[Information given — start]
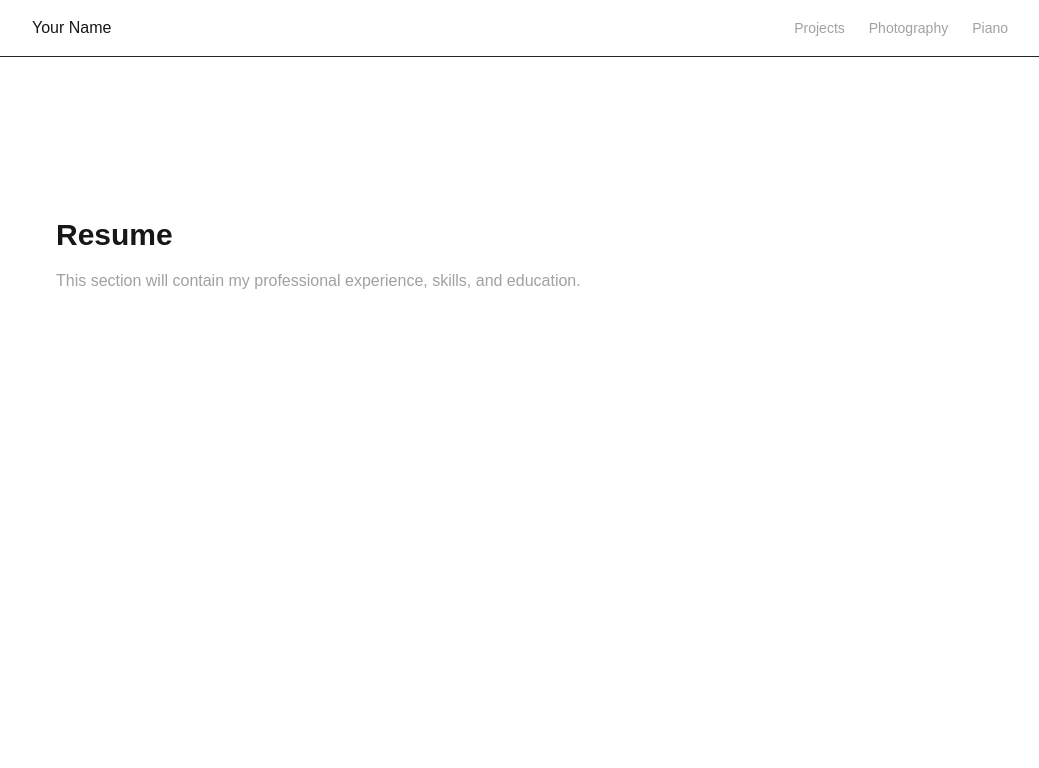
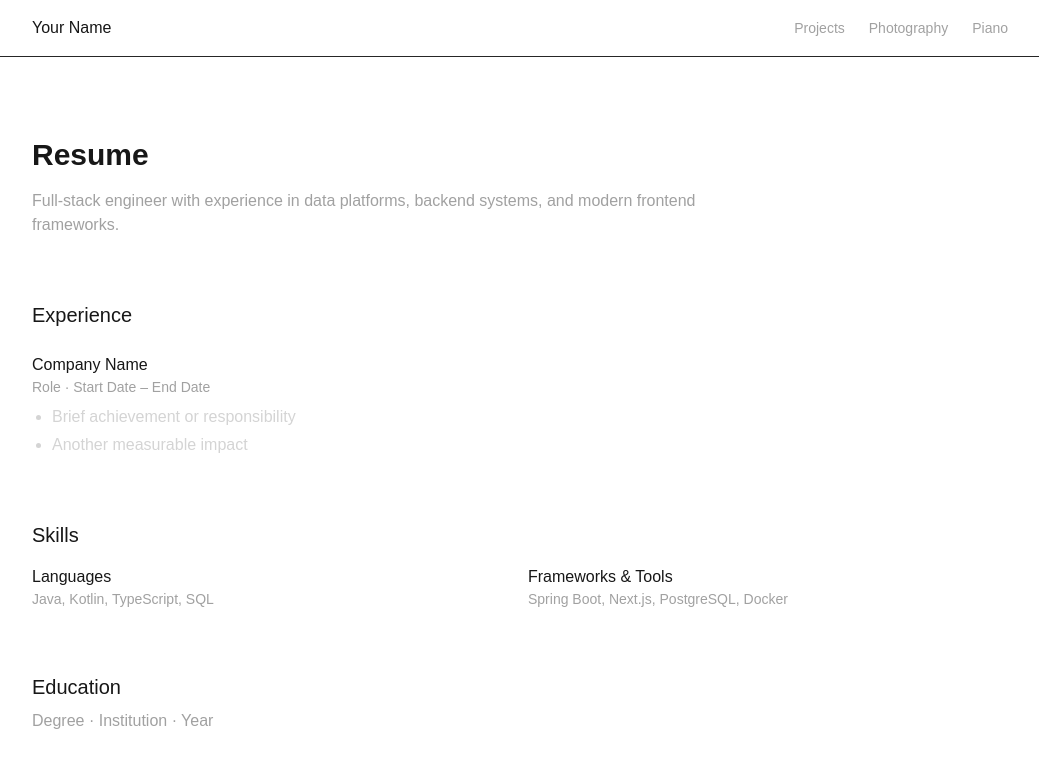
Before and after one commit to NitrogenSulfide/fierylime-portfolio, a Next.js app in the folder frontend/: page /resume in a window 1280 px wide. Shown: the top 768 px of the page, without its empty margins (120-1159 px from the left). Built offline with nearby package versions, Linux system fonts and the light colour scheme.

Commit message:
feat: implement resume page with sections for experience, skills, and education

```diff
--- a/frontend/app/resume/page.tsx
+++ b/frontend/app/resume/page.tsx
@@ -3,12 +3,57 @@ import PageLayout from "@/components/PageLayout";
 export default function ResumePage() {
     return (
         <PageLayout>
-            <main className="mx-auto max-w-5xl px-6 py-20">
+            <section className="mb-16">
                 <h1 className="text-3xl font-semibold">Resume</h1>
-                <p className="mt-4 text-neutral-400">
-                    This section will contain my professional experience, skills, and education.
+                <p className="mt-4 max-w-2xl text-neutral-400">
+                    Full-stack engineer with experience in data platforms,
+                    backend systems, and modern frontend frameworks.
                 </p>
-            </main>
+            </section>
+
+            <section className="mb-16">
+                <h2 className="text-xl font-medium">Experience</h2>
+
+                <div className="mt-6 space-y-8">
+                    <div>
+                        <h3 className="font-medium">Company Name</h3>
+                        <p className="text-sm text-neutral-400">
+                            Role · Start Date – End Date
+                        </p>
+                        <ul className="mt-2 list-disc space-y-1 pl-5 text-neutral-300">
+                            <li>Brief achievement or responsibility</li>
+                            <li>Another measurable impact</li>
+                        </ul>
+                    </div>
+                </div>
+            </section>
+
+            <section className="mb-16">
+                <h2 className="text-xl font-medium">Skills</h2>
+
+                <div className="mt-4 grid gap-4 sm:grid-cols-2">
+                    <div>
+                        <h3 className="font-medium">Languages</h3>
+                        <p className="text-sm text-neutral-400">
+                            Java, Kotlin, TypeScript, SQL
+                        </p>
+                    </div>
+
+                    <div>
+                        <h3 className="font-medium">Frameworks & Tools</h3>
+                        <p className="text-sm text-neutral-400">
+                            Spring Boot, Next.js, PostgreSQL, Docker
+                        </p>
+                    </div>
+                </div>
+            </section>
+
+            <section>
+                <h2 className="text-xl font-medium">Education</h2>
+                <p className="mt-2 text-neutral-400">
+                    Degree · Institution · Year
+                </p>
+            </section>
         </PageLayout>
     );
 }
```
[Information given — finish]
Exercise aim:
Could you write out the whole listing exactly, skipping every picture?

Result of this exercise:
Before and after one commit to NitrogenSulfide/fierylime-portfolio, a Next.js app in the folder frontend/: page /resume in a window 1280 px wide. Shown: the top 768 px of the page, without its empty margins (120-1159 px from the left). Built offline with nearby package versions, Linux system fonts and the light colour scheme.

Commit message:
feat: implement resume page with sections for experience, skills, and education

```diff
--- a/frontend/app/resume/page.tsx
+++ b/frontend/app/resume/page.tsx
@@ -3,12 +3,57 @@ import PageLayout from "@/components/PageLayout";
 export default function ResumePage() {
     return (
         <PageLayout>
-            <main className="mx-auto max-w-5xl px-6 py-20">
+            <section className="mb-16">
                 <h1 className="text-3xl font-semibold">Resume</h1>
-                <p className="mt-4 text-neutral-400">
-                    This section will contain my professional experience, skills, and education.
+                <p className="mt-4 max-w-2xl text-neutral-400">
+                    Full-stack engineer with experience in data platforms,
+                    backend systems, and modern frontend frameworks.
                 </p>
-            </main>
+            </section>
+
+            <section className="mb-16">
+                <h2 className="text-xl font-medium">Experience</h2>
+
+                <div className="mt-6 space-y-8">
+                    <div>
+                        <h3 className="font-medium">Company Name</h3>
+                        <p className="text-sm text-neutral-400">
+                            Role · Start Date – End Date
+                        </p>
+                        <ul className="mt-2 list-disc space-y-1 pl-5 text-neutral-300">
+                            <li>Brief achievement or responsibility</li>
+                            <li>Another measurable impact</li>
+                        </ul>
+                    </div>
+                </div>
+            </section>
+
+            <section className="mb-16">
+                <h2 className="text-xl font-medium">Skills</h2>
+
+                <div className="mt-4 grid gap-4 sm:grid-cols-2">
+                    <div>
+                        <h3 className="font-medium">Languages</h3>
+                        <p className="text-sm text-neutral-400">
+                            Java, Kotlin, TypeScript, SQL
+                        </p>
+                    </div>
+
+                    <div>
+                        <h3 className="font-medium">Frameworks & Tools</h3>
+                        <p className="text-sm text-neutral-400">
+                            Spring Boot, Next.js, PostgreSQL, Docker
+                        </p>
+                    </div>
+                </div>
+            </section>
+
+            <section>
+                <h2 className="text-xl font-medium">Education</h2>
+                <p className="mt-2 text-neutral-400">
+                    Degree · Institution · Year
+                </p>
+            </section>
         </PageLayout>
     );
 }
```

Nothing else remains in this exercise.